## Work item
The answer must be every record below, reproduced exactly.

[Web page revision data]
# # # # #

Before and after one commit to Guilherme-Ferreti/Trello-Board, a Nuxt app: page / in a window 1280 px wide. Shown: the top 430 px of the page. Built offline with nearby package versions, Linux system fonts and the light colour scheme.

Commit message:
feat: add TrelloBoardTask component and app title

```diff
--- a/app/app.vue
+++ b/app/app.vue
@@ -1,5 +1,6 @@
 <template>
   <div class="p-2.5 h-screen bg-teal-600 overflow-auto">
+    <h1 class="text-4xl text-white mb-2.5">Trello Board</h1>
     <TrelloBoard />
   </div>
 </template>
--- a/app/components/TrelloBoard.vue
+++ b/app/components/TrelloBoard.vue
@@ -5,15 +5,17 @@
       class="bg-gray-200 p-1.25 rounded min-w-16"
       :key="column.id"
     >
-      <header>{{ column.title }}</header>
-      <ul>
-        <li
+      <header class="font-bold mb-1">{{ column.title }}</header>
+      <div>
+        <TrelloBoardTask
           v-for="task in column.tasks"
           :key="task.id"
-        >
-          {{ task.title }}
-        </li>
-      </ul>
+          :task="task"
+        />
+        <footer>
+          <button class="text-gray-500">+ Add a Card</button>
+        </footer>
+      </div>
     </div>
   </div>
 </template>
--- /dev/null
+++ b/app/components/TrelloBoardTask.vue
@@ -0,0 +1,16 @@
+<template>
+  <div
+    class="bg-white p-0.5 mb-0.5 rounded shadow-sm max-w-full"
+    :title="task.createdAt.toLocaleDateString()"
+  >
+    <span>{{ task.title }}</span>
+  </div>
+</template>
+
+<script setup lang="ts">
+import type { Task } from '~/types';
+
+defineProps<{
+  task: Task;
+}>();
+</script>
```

# # # # #

## Solved exercise
Before and after one commit to Guilherme-Ferreti/Trello-Board, a Nuxt app: page / in a window 1280 px wide. Shown: the top 430 px of the page. Built offline with nearby package versions, Linux system fonts and the light colour scheme.

Commit message:
feat: add TrelloBoardTask component and app title

```diff
--- a/app/app.vue
+++ b/app/app.vue
@@ -1,5 +1,6 @@
 <template>
   <div class="p-2.5 h-screen bg-teal-600 overflow-auto">
+    <h1 class="text-4xl text-white mb-2.5">Trello Board</h1>
     <TrelloBoard />
   </div>
 </template>
--- a/app/components/TrelloBoard.vue
+++ b/app/components/TrelloBoard.vue
@@ -5,15 +5,17 @@
       class="bg-gray-200 p-1.25 rounded min-w-16"
       :key="column.id"
     >
-      <header>{{ column.title }}</header>
-      <ul>
-        <li
+      <header class="font-bold mb-1">{{ column.title }}</header>
+      <div>
+        <TrelloBoardTask
           v-for="task in column.tasks"
           :key="task.id"
-        >
-          {{ task.title }}
-        </li>
-      </ul>
+          :task="task"
+        />
+        <footer>
+          <button class="text-gray-500">+ Add a Card</button>
+        </footer>
+      </div>
     </div>
   </div>
 </template>
--- /dev/null
+++ b/app/components/TrelloBoardTask.vue
@@ -0,0 +1,16 @@
+<template>
+  <div
+    class="bg-white p-0.5 mb-0.5 rounded shadow-sm max-w-full"
+    :title="task.createdAt.toLocaleDateString()"
+  >
+    <span>{{ task.title }}</span>
+  </div>
+</template>
+
+<script setup lang="ts">
+import type { Task } from '~/types';
+
+defineProps<{
+  task: Task;
+}>();
+</script>
```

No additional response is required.